Integration of the ICP algorithm with a Kalman filter to improve relative localization, with a good state-of-the-art of ICP algorithms

F. Aghili and C. Y. Su, “Robust Relative Navigation by Integration of ICP and Adaptive Kalman Filter Using Laser Scanner and IMU,” in IEEE/ASME Transactions on Mechatronics, vol. 21, no. 4, pp. 2015-2026, Aug. 2016.DOI: 10.1109/TMECH.2016.2547905.

This paper presents a robust six-degree-of-freedom relative navigation by combining the iterative closet point (ICP) registration algorithm and a noise-adaptive Kalman filter in a closed-loop configuration together with measurements from a laser scanner and an inertial measurement unit (IMU). In this approach, the fine-alignment phase of the registration is integrated with the filter innovation step for estimation correction, while the filter estimate propagation provides the coarse alignment needed to find the corresponding points at the beginning of ICP iteration cycle. The convergence of the ICP point matching is monitored by a fault-detection logic, and the covariance associated with the ICP alignment error is estimated by a recursive algorithm. This ICP enhancement has proven to improve robustness and accuracy of the pose-tracking performance and to automatically recover correct alignment whenever the tracking is lost. The Kalman filter estimator is designed so as to identify the required parameters such as IMU biases and location of the spacecraft center of mass. The robustness and accuracy of the relative navigation algorithm is demonstrated through a hardware-in-the loop simulation setting, in which actual vision data for the relative navigation are generated by a laser range finder scanning a spacecraft mockup attached to a robotic motion simulator.

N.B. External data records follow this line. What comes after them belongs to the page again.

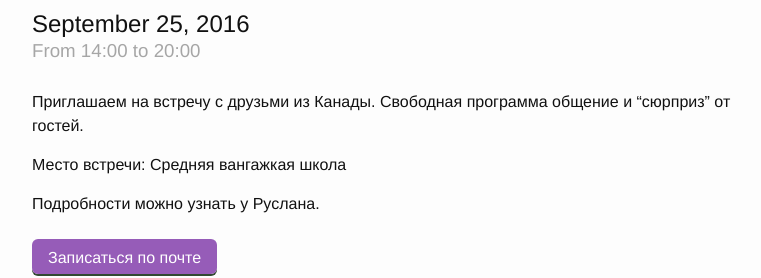
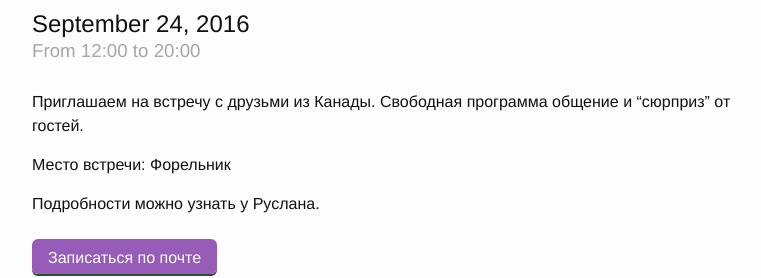
Before and after one commit to fathersclub/fathersclub.github.io, a Jekyll site: the page built from _posts/2016-09-24-meetup-with-canadians.md, in a window 1280 px wide, cut to the strip 487-765 px from the top of the page. Shown: the whole strip, without its empty margins (238-999 px from the left). Built offline with Jekyll 4.4.1, drawn with Linux system fonts in a browser that asks for light colours.

Commit message:
Meetup update

```diff
--- a/_posts/2016-09-25-meetup-with-canadians.md
+++ b/_posts/2016-09-24-meetup-with-canadians.md
@@ -4,8 +4,8 @@ layout: post
 #event information
 title: "Встреча с гостями из Канады"
 cover: "http://img.1188.lv/companies/gallery/e8130cae4710ba89a31041cf549e5505.jpg"
-date: 2016-09-25
-start_time: "14:00"
+date: 2016-09-24
+start_time: "12:00"
 end_time: "20:00"
 
 #event organiser details
@@ -16,6 +16,6 @@ organiser: "Ruslan Krainaj"
 
 Приглашаем на встречу с друзьми из Канады. Свободная программа общение и "сюрприз" от гостей.
 
-Место встречи: Средняя вангажкая школа
+Место встречи: Форельник
 
 Подробности можно узнать у Руслана.
```
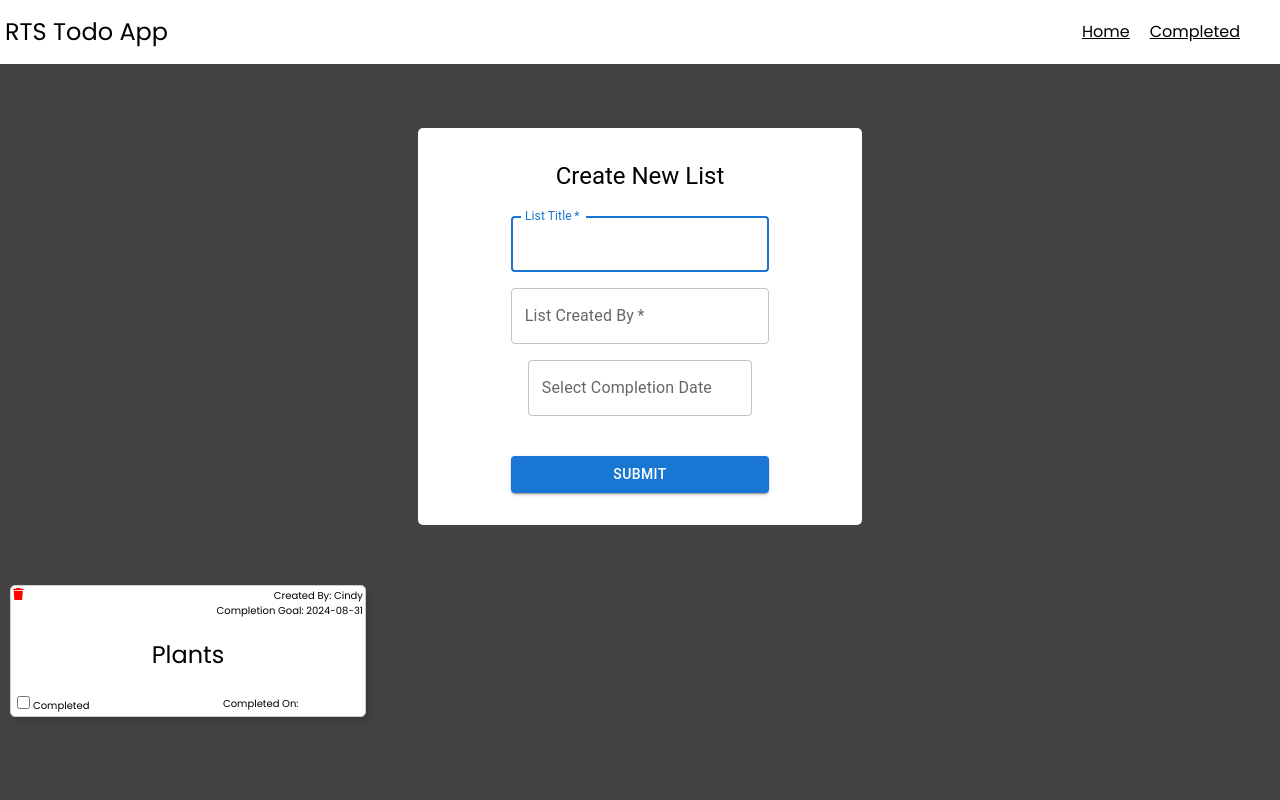
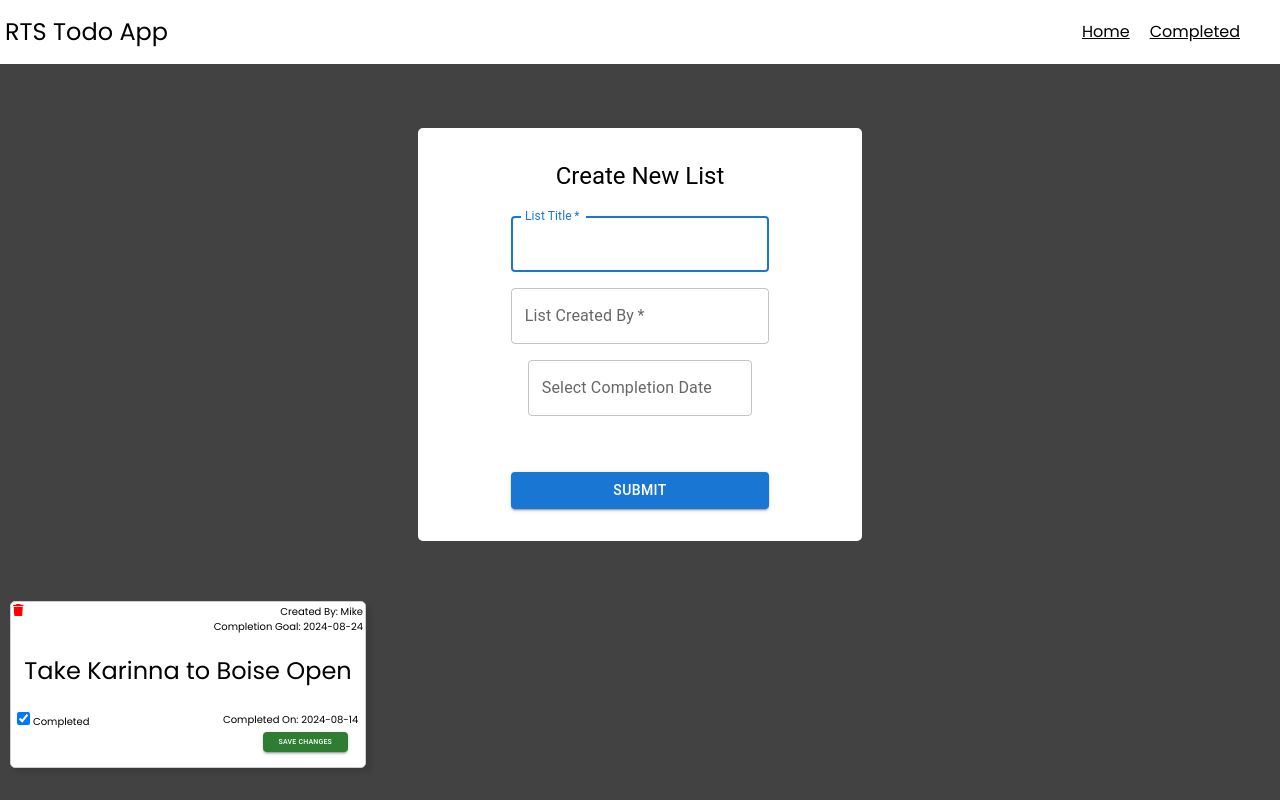
Before and after one commit to michaeladilulo/RTS-Todo-App, a React (Vite) app: page / in a window 1280 px wide. Built offline with nearby package versions, Linux system fonts and the light colour scheme; data requests are answered from the project's data file.

Commit message:
Checkbox is persistent, completed date only shows once. Adds props to App. Adds to Types

```diff
--- a/data/db.json
+++ b/data/db.json
@@ -1,11 +1,12 @@
 {
   "list": [
     {
-      "id": "082b",
-      "title": "Plants",
-      "createdBy": "Cindy",
-      "completionGoal": "2024-08-31",
-      "completed": false
+      "completionGoal": "2024-08-24",
+      "completedOn": "2024-08-14",
+      "createdBy": "Mike",
+      "title": "Take Karinna to Boise Open",
+      "id": "01b6",
+      "completed": true
     }
   ]
 }
--- a/src/App.tsx
+++ b/src/App.tsx
@@ -30,7 +30,7 @@ function App() {
     };
 
     fetchLists();
-  })
+  }, [])
 
   return (
     <>
@@ -41,7 +41,7 @@ function App() {
     {list && Array.isArray(list) && list.length > 0 ? (
       list.map(x => (
         <div className='list-card' key={x.id}>
-          <ListCard createdBy={x.createdBy} completionGoal={x.completionGoal} title={x.title} completedOn={x.completedOn}/>
+          <ListCard createdBy={x.createdBy} completionGoal={x.completionGoal} title={x.title} completedOn={x.completedOn} id={x.id} completed={x.completed}/>
         </div>
       ))
     ) : (
--- a/src/Components/ListCard/ListCard.css
+++ b/src/Components/ListCard/ListCard.css
@@ -63,3 +63,21 @@
 .list-completed-on-data {
     margin-left: -140px;
 }
+
+.list-form-button {
+    max-width: 200px;
+}
+
+.list-form-button-container {
+    display: flex;
+    justify-content: flex-end;
+    margin-right: 15px;
+    margin-bottom: 15px;
+}
+
+.css-ke5b6m-MuiButtonBase-root-MuiButton-root {
+    height: 5px !important;
+    font-size: 7px !important;
+    padding-top: 10px !important;
+    padding-bottom: 10px !important;
+}
--- a/src/Components/ListCard/ListCard.tsx
+++ b/src/Components/ListCard/ListCard.tsx
@@ -1,27 +1,101 @@
-import React, { FC, useState } from 'react'
-import './ListCard.css'
+import React, { FC, useEffect, useState } from 'react'
 import { FontAwesomeIcon } from '@fortawesome/react-fontawesome';
 import { faTrash } from '@fortawesome/free-solid-svg-icons';
+import axios from 'axios'
+import './ListCard.css'
+import dayjs from 'dayjs';
+import { Button } from '@mui/material';
 
 interface CardProps {
   createdBy: string,
   completionGoal: null,
   title: string,
-  completedOn: null
+  completedOn: string | null,
+  id: string;
+  completed?: boolean;
 }
 
-const ListCard:FC<CardProps> = ({createdBy, completionGoal, title, completedOn}) => {
-  const [listComplete, setListComplete] = useState(false);
-  const [completionDate, setCompletionDate] = useState<string | null>(null);
+const ListCard:FC<CardProps> = ({id, createdBy, completionGoal, title, completedOn, completed}) => {
+  const [listComplete, setListComplete] = useState<boolean>(completed ?? false);
+  const [completionDate, setCompletionDate] = useState<string | null>(completedOn ?? '');
 
-  const handleChange = (event: { target: { checked: boolean; }; }) => {
-    setListComplete(event.target.checked)
+  const [creationBy, setCreatedBy] = useState('')
+  const [cardTitle, setCardTitle] = useState('')
+  const [cardId, setCardId] = useState('')
 
-    event.target.checked === true ? setCompletionDate(new Date().toISOString().substring(0, 10)) : setCompletionDate(null);
-  }
+  useEffect(() => {
+    const fetchData = async () => {
+      try {
+        const response = await axios.get(`http://localhost:3000/list/${id}`);
+        const data = response.data;
+        setListComplete(response.data.completed);
+        setCompletionDate(response.data.completedOn ?? completedOn);
+      } catch (error) {
+        console.error('Error Fetching List Data', error)
+      }
+    };
+
+    fetchData();
+  }, [id])
+
+  const handleChange = async (event: React.ChangeEvent<HTMLInputElement>) => {
+    const date = dayjs().format('YYYY-MM-DD');
+    const isChecked = event.target.checked;
+
+    console.log(isChecked)
+    setListComplete(isChecked);
+    setCompletionDate(date)
+
+    setCreatedBy(createdBy);
+    setCardTitle(title);
+    setCardId(id);
+
+    try {
+      await axios.put(`http://localhost:3000/list/${id}`, {
+        completionGoal: completionGoal,
+        completedOn: date ? date : null,
+        createdBy: createdBy,
+        title: title,
+        id: id,
+        completed: isChecked
+      },
+      {
+        headers: {
+          'Content-Type': 'application/json',
+        }
+      });
+
+      setListComplete(isChecked);
+    } catch (error) {
+      console.error('Error updating list data:', error);
+    }
+  };
+
+
+  const handleSubmit = async (event: React.FormEvent<HTMLFormElement>) => {
+    event.preventDefault();
+    const formData = {
+      completionGoal,
+      completedOn: completionDate,
+      createdBy,
+      title,
+      id,
+      completed: listComplete,
+    };
+
+    try {
+      await axios.put(`http://localhost:3000/list/${id}`, formData, {
+        headers: {
+          'Content-Type': 'application/json',
+        }
+      });
+    } catch (error) {
+      console.error('Error submitting form data:', error);
+    }
+  };
 
   return (
-    <div className='card-container'>
+    <form onSubmit={handleSubmit} className='card-container'>
       <div className='card-content'>
       <div className='card-header'>
         <FontAwesomeIcon icon={faTrash} className='font-awesome-trash'/>
@@ -35,14 +109,17 @@ const ListCard:FC<CardProps> = ({createdBy, completionGoal, title, completedOn})
       </div>
       <div className='card-footer'>
         <span className='card-checkbox'>
-        <input type ='checkbox' className='list-checkbox' onChange={handleChange}/> <span className='list-completed'>Completed</span>
+        <input type ='checkbox' className='list-checkbox' onChange={handleChange} checked={listComplete}/> <span className='list-completed'>Completed</span>
         </span>
         <span>
-          <span className='list-completed-on-data'>Completed On: {completedOn} {listComplete && completionDate ? completionDate : null}</span>
+          <span className='list-completed-on-data'>Completed On: {listComplete && completionDate ? completionDate : null}</span>
         </span>
       </div>
       </div>
-    </div>
+      <div className='list-form-button-container'>
+      <Button variant='contained' color='success' type='submit' className='list-form-button'>Save Changes</Button>
+      </div>
+    </form>
   )
 }
 
--- a/src/Components/ListForm/ListForm.css
+++ b/src/Components/ListForm/ListForm.css
@@ -6,3 +6,11 @@
 .form-header-title {
     color: #000000;
 }
+
+.css-yyvcc2-MuiTypography-root {
+    display: none;
+}
+
+.form-input-checkbox {
+    display: none;
+}
--- a/src/Components/ListForm/ListForm.tsx
+++ b/src/Components/ListForm/ListForm.tsx
@@ -16,7 +16,7 @@ type FormData = {
   title: string,
   createdBy: string,
   completionGoal?: string | null,
-  completed: boolean
+  completed: boolean,
 }
 
 const ListForm:FC = () => {
@@ -28,10 +28,10 @@ const [formData, setFormData] = useState<FormData>({
 });
 
 const handleChange = (e: ChangeEvent<HTMLInputElement>): void => {
-  const {name, value} = e.target;
+  const {name, value, type, checked} = e.target;
   setFormData(previousState => ({
     ...previousState,
-    [name]: value
+    [name]: type === 'checkbox' ? checked : value
   }))
 }
 
@@ -109,6 +109,19 @@ const handleSubmit = async (e: React.FormEvent<HTMLFormElement>): Promise<void>
                 />
               </LocalizationProvider>
           </Grid>
+          <Grid item xs={12} sm={8}>
+              <Box sx={{ display: 'flex', alignItems: 'center' }}>
+                <input
+                  type='checkbox'
+                  id='completed'
+                  name='completed'
+                  checked={formData.completed}
+                  onChange={handleChange}
+                  className='form-input-checkbox'
+                />
+                <Typography sx={{ ml: 1 }}>Completed</Typography>
+              </Box>
+            </Grid>
             <Grid item xs={12} sm={8}>
             <Button
             type='submit'
--- a/src/Types/Types.tsx
+++ b/src/Types/Types.tsx
@@ -3,5 +3,6 @@ export type List = {
     title: string;
     completionGoal: string; //Date
     completedOn: string; //Date
-    complete: boolean;
+    completed: boolean;
+    id: string;
 }
```
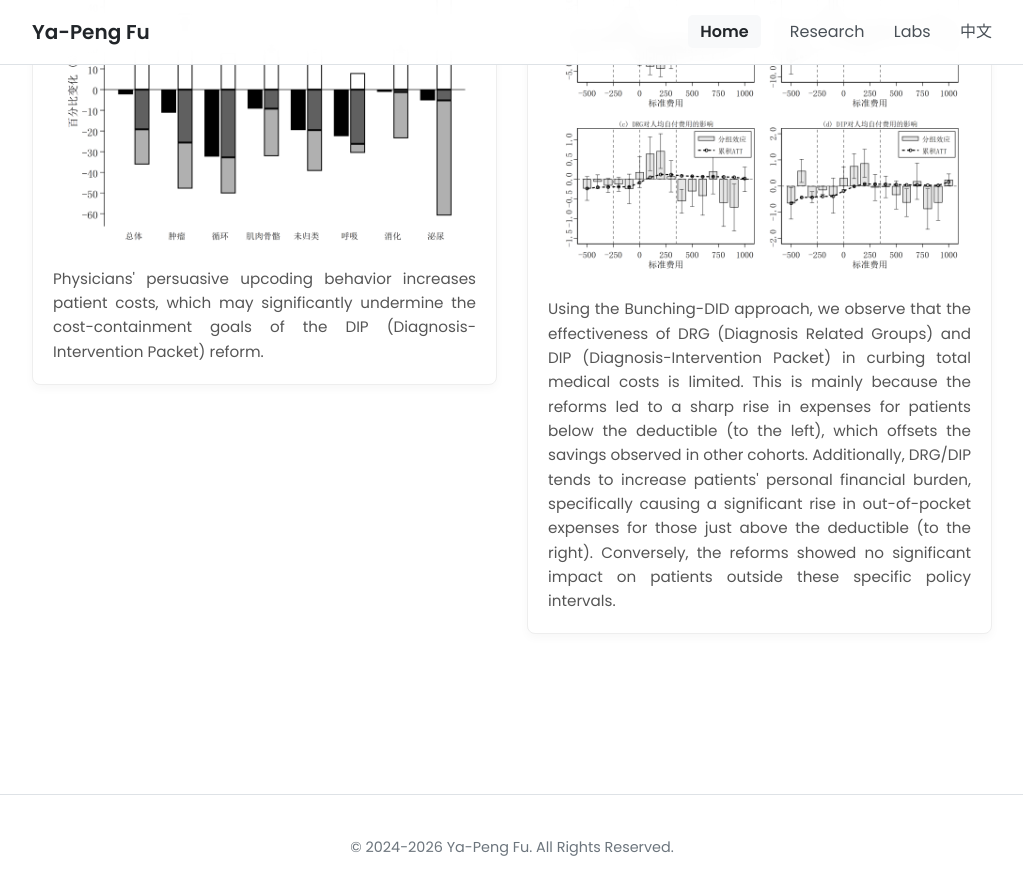
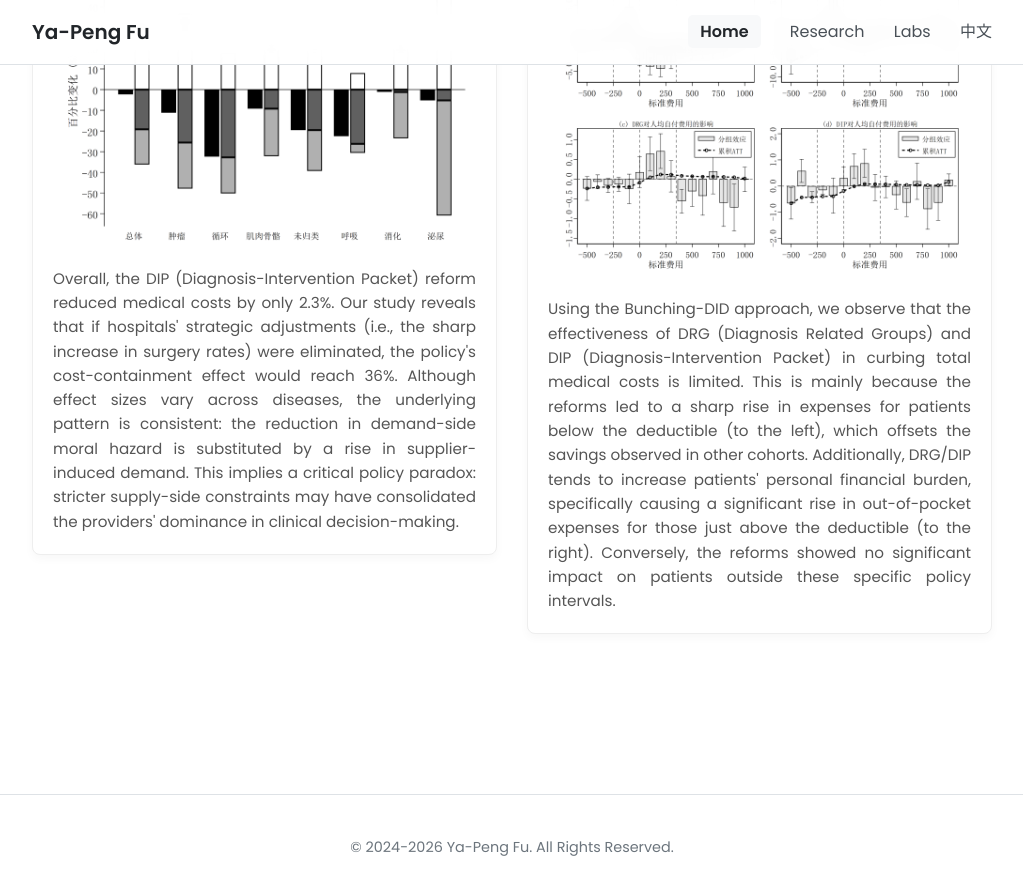
Before and after one commit to fyapeng/fyapeng.github.io, a Jekyll site: the page built from en/index.html, in a window 1280 px wide and 900 px high, scrolled down 1813 px. Shown: the top 895 px of the window, without its empty margins (128-1151 px from the left). Built offline with Jekyll 4.4.1, drawn with Linux system fonts in a browser that asks for light colours.

Commit message:
Update en.yml

```diff
--- a/_data/en.yml
+++ b/_data/en.yml
@@ -54,7 +54,7 @@ research_highlights:
   items:
     - title: "Cost-Containment Effects of DIP Reform"
       image: "assets/img/res1.png"
-      description: "Physicians' persuasive upcoding behavior increases patient costs, which may significantly undermine the cost-containment goals of the DIP (Diagnosis-Intervention Packet) reform."
+      description: "Overall, the DIP (Diagnosis-Intervention Packet) reform reduced medical costs by only 2.3%. Our study reveals that if hospitals' strategic adjustments (i.e., the sharp increase in surgery rates) were eliminated, the policy's cost-containment effect would reach 36%. Although effect sizes vary across diseases, the underlying pattern is consistent: the reduction in demand-side moral hazard is substituted by a rise in supplier-induced demand. This implies a critical policy paradox: stricter supply-side constraints may have consolidated the providers' dominance in clinical decision-making."
 
     - title: "Heterogeneity in DRG/DIP Reform"
       image: "assets/img/res2.png"
```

Improvements on the ICP algorithm to point cloud registration from a low precision RGB-D sensor

Rogério Yugo Takimoto, Marcos de Sales Guerra Tsuzuki, Renato Vogelaar, Thiago de Castro Martins, André Kubagawa Sato, Yuma Iwao, Toshiyuki Gotoh, Seiichiro Kagei, 3D reconstruction and multiple point cloud registration using a low precision RGB-D sensor, Mechatronics, Volume 35, May 2016, Pages 11-22, ISSN 0957-4158, DOI:j.mechatronics.2015.10.014.

A 3D reconstruction method using feature points is presented and the parameters used to improve the reconstruction are discussed. The precision of the 3D reconstruction is improved by combining point clouds obtained from different viewpoints using structured light. A well-known algorithm for point cloud registration is the ICP (Iterative Closest Point) that determines the rotation and translation that, when applied to one of the point clouds, places both point clouds optimally. The ICP algorithm iteratively executes two main steps: point correspondence determination and registration algorithm. The point correspondence determination is a module that, if not properly executed, can make the ICP converge to a local minimum. To overcome this drawback, two techniques were used. A meaningful set of 3D points using a technique known as SIFT (Scale-invariant feature transform) was obtained and an ICP that uses statistics to generate a dynamic distance and color threshold to the distance allowed between closest points was implemented. The reconstruction precision improvement was implemented using meaningful point clouds and the ICP to increase the number of points in the 3D space. The surface reconstruction is performed using marching cubes and filters to remove the noise and to smooth the surface. The factors that influence the 3D reconstruction precision are here discussed and analyzed. A detailed discussion of the number of frames used by the ICP and the ICP parameters is presented.